People tend to stereotype autistic people as being "bad at socializing," but there are scientific studies out there that disprove this. The real issue is that there is a lot of miscommunication between autistics and non-autistics; the non-autistics are just as bad at communicating with autistics! But since autistic people are a minority, the non-autistic style of communication tends to take precedence and autistic people are assumed to be socially inferior or strange. Here's a list of common autistic social experiences:

  • You probably don't like small talk, and would rather have an in-depth discussion about some deeper topic you're interested in. At best, you only tolerate small talk to appease the people around you.
  • You feel frequently confused by social interactions, and you replay them in your head to try and figure them out or practice conversations by yourself to prepare for interactions in the future.
  • You have a lot of miscommunication and misunderstanding with others. For example, someone may pass by you and say, "How are you?" and you try to give them a lengthy response to answer the question, when they actually just meant it as a greeting.
  • You take things very literally. This can cause confusion in many different ways, and it took me a long time to realize how literal I actually am so I'd like to give some examples. You may hear someone say, "talk to you later," and expect them to contact you later that day when they actually just meant, "I'll talk to you whenever I see you again." Or another example is when people use idioms like, "Don't throw out the baby with the bathwater." In your mind, you may visualize a literal picture of someone throwing a baby away, when the speaker just meant, "Don't get rid of the good with the bad."

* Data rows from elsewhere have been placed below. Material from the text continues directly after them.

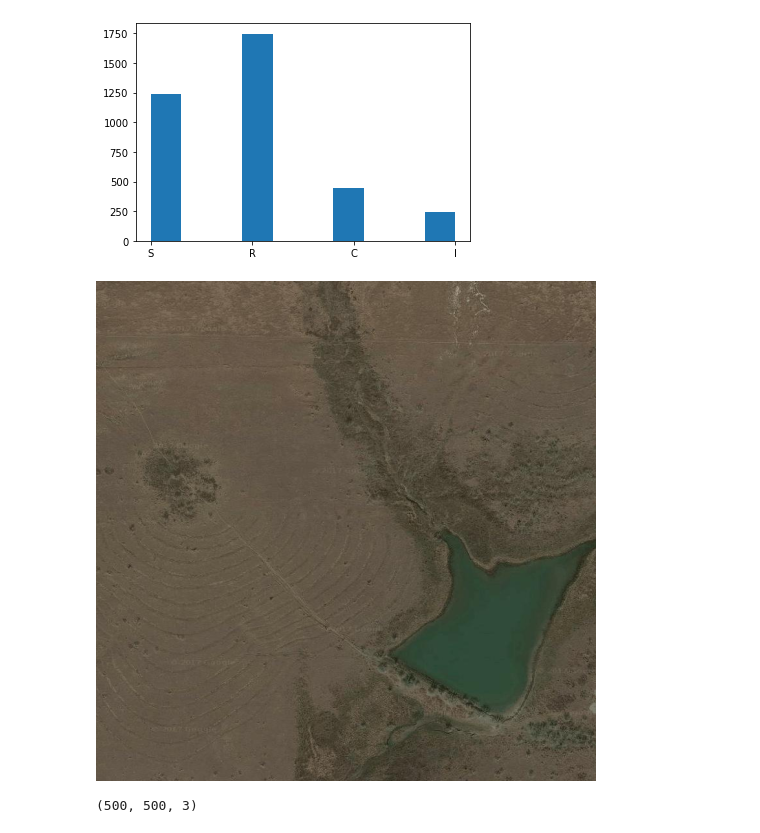
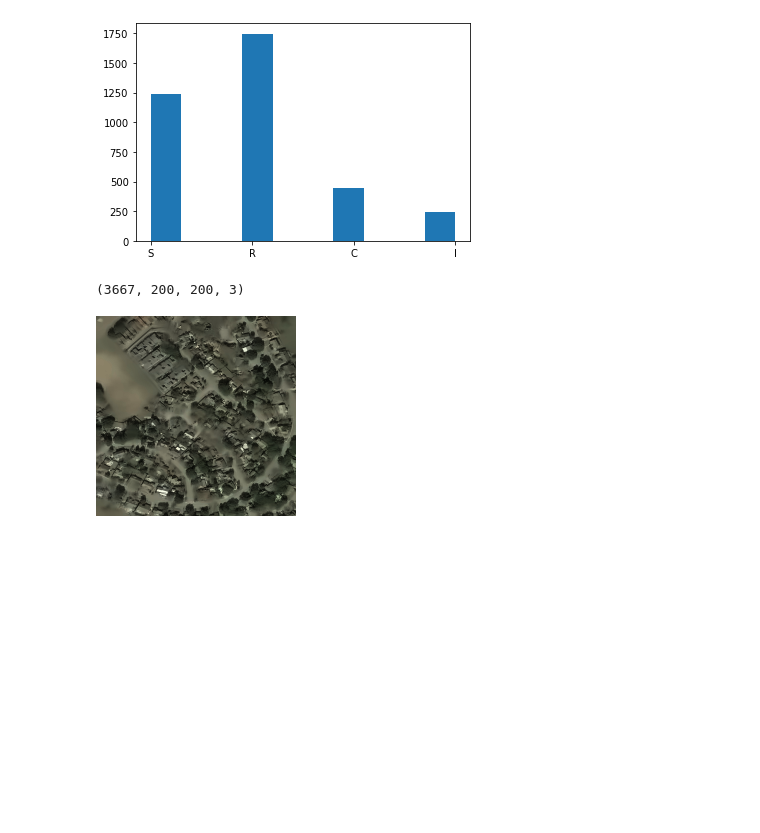
Before and after one commit to hyunjaec/MScA_Deep_Learning_Project, a Jupyter notebook: zoning_satellite.ipynb, the cells around one changed output. Saved outputs shown, nothing was run; the diff lists cells and outputs as text; code cells hidden in the pictures; blank space fills up the shorter version.

```diff
--- a/zoning_satellite.ipynb
+++ b/zoning_satellite.ipynb
@@ -137,2 +153,7 @@ dim = (500, 500)
+# %%
+img_array = np.array(img_df)
+img_array.shape
+# %% [output]
+(3667, 200, 200, 3)
 # %%
 #make images equal pixel by 500, 500
@@ -141,9 +162,7 @@ for i, img in enumerate(img_df):
-# %%
-cv2_imshow(img_df[0])
-img_df[0].shape
-# %% [output]
-[figure, removed]
-(500, 500, 3)
+# %%
+cv2_imshow(img_array[53])
+# %% [output]
+[figure, added]
 # %%
 fig, ax = plt.subplots(1, 4, figsize=(15, 15), sharex=True, sharey=True)
 ax1, ax2, ax3, ax4 = ax.ravel()
```
Also changed, not shown: parts of 24 cells of this notebook.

  • You often see more than one meaning to words, so things like instructions on how to do something may seem vague and obscure. For example, I would start a new job and someone would tell me to clean something or to complete a task, and I would have to ask for details on exactly how to do it. Written instructions also seem vague and poorly written.
  • You have a difficult time making and/or keeping friends over the long term. Either you don't have the energy to keep up with the back-and-forth, or you have a lot of trouble understanding the expectations of friendship and how to talk to people. You don't usually "click" with people right away.
  • People say you're brutally honest, or get offended when you're not trying to insult anyone. You feel like you have to tell the truth, and you don't like empty pleasantries because they feel like lies. For example, if someone asks you "How does this shirt look on me?", you'd be likely to tell them exactly what you think rather than just saying, "It looks great!"
  • You have limited social energy. You may need to take a nap or be alone for a whole day after a lot of socializing. If you don't get enough of this rest, you feel stressed or burnt out.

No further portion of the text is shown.